Since my personal work has been known to the public mostly through traditional mediums (such as oils and acrylics), people are often surprised when I tell them I also work digitally, and that most of my book covers are now done in Photoshop. The digital media is not new to me; in fact, I started to use it when I was doing concept artwork on "Dinosaur", in 1996. It took me a while to like it, but when you realise how much control you have on all your parameters, it can become addictive. In any case, I would never replace a classical training in traditional mediums with an exclusive digital training. Of course, Photoshop or any other digital package makes things easier on a practical level, but the artistic principles to follow are still exactly the same, and mixing real paint teaches you in depth how colour works in nature.
Step 1: Preliminary Sketch

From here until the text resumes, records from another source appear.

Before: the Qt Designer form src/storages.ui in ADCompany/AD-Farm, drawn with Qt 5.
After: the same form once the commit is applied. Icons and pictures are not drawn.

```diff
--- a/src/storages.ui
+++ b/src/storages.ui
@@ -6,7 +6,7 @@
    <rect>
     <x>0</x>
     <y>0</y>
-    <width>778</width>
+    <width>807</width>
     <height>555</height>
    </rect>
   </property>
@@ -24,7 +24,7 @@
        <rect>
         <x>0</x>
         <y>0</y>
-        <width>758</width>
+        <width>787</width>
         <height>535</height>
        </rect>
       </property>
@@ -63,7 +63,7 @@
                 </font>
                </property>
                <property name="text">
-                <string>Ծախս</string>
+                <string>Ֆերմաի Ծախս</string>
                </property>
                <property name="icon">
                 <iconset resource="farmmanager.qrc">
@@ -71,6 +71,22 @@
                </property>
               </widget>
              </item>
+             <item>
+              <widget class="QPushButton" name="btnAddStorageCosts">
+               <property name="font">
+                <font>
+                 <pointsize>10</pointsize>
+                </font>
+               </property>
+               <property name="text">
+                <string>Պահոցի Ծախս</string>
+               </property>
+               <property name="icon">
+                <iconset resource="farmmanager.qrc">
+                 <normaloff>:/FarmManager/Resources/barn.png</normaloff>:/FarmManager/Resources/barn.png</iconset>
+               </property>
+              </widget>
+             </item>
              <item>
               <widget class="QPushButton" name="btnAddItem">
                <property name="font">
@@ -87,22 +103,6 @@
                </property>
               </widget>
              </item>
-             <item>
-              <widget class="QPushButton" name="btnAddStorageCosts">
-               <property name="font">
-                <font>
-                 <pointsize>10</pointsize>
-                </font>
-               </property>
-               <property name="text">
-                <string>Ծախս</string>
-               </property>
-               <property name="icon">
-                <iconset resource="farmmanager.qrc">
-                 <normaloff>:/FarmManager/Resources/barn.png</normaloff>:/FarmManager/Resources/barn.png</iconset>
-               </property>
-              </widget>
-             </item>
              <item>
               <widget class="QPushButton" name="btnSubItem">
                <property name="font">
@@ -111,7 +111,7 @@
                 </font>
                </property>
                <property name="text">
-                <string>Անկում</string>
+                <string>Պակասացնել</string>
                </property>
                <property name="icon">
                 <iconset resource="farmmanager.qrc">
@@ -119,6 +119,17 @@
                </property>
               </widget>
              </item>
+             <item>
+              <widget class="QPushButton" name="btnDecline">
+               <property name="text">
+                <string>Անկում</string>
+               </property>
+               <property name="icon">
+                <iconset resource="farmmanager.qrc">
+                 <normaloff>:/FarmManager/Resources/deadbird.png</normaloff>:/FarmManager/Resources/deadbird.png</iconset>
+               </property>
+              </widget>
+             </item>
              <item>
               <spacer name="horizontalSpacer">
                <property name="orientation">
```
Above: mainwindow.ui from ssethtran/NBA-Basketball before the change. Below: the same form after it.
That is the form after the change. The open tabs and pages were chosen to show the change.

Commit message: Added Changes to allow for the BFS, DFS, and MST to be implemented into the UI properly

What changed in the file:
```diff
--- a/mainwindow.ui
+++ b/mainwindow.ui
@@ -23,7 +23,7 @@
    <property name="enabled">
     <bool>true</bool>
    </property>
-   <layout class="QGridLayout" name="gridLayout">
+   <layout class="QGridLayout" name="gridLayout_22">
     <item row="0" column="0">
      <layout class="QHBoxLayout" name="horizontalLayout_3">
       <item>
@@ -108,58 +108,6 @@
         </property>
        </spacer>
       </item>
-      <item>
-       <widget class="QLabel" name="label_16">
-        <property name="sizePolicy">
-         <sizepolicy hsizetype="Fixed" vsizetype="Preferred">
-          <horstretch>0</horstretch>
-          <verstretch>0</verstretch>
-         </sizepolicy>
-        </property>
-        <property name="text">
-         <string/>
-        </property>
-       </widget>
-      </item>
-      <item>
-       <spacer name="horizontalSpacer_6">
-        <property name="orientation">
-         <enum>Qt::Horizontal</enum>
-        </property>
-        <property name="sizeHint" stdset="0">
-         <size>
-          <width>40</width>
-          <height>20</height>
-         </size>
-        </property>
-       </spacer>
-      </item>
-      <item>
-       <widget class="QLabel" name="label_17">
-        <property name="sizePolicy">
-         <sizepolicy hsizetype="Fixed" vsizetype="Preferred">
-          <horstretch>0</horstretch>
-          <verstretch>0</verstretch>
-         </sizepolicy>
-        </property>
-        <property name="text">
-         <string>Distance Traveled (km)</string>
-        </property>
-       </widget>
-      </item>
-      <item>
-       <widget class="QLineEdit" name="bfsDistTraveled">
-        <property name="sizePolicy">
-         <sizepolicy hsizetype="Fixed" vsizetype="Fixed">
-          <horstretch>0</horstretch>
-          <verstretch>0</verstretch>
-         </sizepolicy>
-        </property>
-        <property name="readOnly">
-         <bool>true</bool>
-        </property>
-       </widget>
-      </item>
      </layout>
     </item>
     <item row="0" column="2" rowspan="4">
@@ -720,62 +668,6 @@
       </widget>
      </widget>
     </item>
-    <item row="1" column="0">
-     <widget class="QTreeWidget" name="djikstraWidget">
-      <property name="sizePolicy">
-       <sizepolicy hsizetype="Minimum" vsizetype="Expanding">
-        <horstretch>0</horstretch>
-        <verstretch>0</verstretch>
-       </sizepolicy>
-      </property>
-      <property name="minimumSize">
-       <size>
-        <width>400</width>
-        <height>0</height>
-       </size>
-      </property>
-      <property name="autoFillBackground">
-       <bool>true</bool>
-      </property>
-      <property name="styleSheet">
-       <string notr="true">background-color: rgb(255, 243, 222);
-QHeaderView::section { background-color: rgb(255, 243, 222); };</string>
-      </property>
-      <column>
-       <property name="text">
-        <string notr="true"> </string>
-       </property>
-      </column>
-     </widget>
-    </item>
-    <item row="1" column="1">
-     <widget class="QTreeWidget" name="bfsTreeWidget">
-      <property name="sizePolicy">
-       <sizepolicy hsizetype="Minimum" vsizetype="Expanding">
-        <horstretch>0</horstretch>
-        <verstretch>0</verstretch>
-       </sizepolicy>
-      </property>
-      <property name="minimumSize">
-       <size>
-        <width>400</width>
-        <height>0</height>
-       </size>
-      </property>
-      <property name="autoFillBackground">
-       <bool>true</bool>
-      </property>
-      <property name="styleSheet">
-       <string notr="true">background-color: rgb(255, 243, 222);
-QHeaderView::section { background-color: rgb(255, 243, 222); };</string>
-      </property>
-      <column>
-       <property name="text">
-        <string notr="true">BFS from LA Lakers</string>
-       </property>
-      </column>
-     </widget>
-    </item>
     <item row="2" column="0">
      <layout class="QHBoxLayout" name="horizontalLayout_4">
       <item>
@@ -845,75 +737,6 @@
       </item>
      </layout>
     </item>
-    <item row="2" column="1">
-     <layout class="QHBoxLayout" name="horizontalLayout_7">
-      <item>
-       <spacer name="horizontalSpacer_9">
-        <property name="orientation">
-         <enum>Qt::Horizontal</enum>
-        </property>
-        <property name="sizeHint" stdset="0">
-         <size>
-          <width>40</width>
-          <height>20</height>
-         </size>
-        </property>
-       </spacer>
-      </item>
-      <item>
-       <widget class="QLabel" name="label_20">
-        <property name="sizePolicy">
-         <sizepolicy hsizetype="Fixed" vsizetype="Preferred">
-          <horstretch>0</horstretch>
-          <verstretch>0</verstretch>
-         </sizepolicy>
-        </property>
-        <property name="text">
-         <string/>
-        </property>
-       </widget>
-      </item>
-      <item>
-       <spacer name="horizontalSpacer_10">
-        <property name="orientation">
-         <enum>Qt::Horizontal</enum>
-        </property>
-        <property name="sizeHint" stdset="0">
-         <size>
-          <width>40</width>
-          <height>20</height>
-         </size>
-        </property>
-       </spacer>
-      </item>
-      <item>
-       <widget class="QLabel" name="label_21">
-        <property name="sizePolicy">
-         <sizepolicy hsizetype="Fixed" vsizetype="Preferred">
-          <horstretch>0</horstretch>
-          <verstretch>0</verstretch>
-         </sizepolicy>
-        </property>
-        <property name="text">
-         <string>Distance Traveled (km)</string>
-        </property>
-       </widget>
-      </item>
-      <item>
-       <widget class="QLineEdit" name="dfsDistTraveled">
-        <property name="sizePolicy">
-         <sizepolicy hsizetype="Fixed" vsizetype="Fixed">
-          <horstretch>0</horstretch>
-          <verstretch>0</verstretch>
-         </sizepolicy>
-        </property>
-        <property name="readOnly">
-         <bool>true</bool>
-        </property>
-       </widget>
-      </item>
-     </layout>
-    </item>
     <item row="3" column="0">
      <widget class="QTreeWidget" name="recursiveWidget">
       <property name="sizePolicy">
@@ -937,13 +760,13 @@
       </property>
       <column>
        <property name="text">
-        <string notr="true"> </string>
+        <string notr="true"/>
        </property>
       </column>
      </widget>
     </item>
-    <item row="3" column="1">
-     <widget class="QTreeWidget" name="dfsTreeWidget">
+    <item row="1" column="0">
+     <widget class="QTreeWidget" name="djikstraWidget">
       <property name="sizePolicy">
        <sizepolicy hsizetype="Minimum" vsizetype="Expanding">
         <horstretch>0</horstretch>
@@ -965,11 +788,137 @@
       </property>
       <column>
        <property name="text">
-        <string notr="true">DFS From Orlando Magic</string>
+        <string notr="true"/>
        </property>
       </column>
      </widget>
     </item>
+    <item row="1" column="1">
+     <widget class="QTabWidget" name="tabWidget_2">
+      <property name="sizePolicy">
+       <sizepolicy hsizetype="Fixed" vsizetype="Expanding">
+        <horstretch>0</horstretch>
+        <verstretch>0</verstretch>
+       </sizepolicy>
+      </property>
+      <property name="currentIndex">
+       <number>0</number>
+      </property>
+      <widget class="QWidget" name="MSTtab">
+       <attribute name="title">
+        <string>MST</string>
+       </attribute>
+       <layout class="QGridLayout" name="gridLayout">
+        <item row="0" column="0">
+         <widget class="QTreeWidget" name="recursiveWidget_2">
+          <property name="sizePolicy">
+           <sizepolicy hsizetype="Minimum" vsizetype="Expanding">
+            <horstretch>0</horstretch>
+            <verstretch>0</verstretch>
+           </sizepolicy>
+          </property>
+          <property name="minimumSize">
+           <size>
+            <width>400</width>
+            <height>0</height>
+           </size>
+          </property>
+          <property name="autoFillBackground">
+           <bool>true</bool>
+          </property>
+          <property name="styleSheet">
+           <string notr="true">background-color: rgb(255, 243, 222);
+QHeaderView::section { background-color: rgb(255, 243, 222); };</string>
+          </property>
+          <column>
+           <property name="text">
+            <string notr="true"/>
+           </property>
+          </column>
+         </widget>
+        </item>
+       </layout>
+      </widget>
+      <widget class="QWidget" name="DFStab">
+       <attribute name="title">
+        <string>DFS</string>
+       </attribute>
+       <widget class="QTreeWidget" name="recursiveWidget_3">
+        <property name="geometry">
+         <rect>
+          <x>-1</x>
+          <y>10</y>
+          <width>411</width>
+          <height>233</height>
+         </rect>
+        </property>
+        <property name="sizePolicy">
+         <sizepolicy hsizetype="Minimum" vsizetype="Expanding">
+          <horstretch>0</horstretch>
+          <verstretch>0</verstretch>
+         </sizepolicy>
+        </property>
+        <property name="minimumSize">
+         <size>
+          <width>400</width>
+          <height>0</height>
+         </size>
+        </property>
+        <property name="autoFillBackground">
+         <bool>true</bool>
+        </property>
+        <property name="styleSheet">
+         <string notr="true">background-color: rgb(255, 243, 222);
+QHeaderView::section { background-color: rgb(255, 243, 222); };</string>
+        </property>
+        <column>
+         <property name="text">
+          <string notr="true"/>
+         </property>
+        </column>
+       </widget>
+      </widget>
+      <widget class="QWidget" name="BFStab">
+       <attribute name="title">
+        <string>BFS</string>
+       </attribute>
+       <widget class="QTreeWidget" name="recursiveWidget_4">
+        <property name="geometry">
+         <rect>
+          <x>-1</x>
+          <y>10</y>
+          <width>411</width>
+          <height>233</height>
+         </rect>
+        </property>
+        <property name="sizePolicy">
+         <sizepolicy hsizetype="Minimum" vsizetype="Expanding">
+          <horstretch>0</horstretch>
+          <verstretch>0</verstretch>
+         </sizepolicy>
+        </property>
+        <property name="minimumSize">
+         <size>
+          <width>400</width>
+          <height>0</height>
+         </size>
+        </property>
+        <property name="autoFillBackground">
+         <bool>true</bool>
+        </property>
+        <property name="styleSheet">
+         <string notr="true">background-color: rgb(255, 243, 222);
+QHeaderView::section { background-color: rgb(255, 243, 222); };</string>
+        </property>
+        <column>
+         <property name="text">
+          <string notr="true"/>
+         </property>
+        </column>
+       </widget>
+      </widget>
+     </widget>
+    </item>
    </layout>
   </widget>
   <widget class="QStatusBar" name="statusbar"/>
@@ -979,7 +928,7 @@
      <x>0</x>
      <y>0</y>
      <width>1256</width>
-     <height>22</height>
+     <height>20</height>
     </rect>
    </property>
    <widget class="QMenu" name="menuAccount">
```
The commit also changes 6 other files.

This is the concept stage where I use a mix of imagination and observation of nature to build the structure of my illustration. I create a more refined sketch of the original concept along the way. At this stage lighting isn't emphasised - just lines that will define the elements and objects of the scene. Sometimes I also put black and white lighting in at this stage, but in this case I already have in mind a pretty good idea of what the lighting will be, so I go directly to colour (Fig.01).
This phase is the most critical one of all: I need to determine the exact balance of values and colours that will be the foundation of the painting. This is a block-in, so catching the general mood of the final image is more important than thinking of details, here. It has to be as accurate as possible to be believable. In some cases it will need adjustments later on, but these adjustments shouldn't be too far off this original block-in. I usually turn the sketch layer to Multiply in order to keep the sketch visible on top of the painting (Fig.02).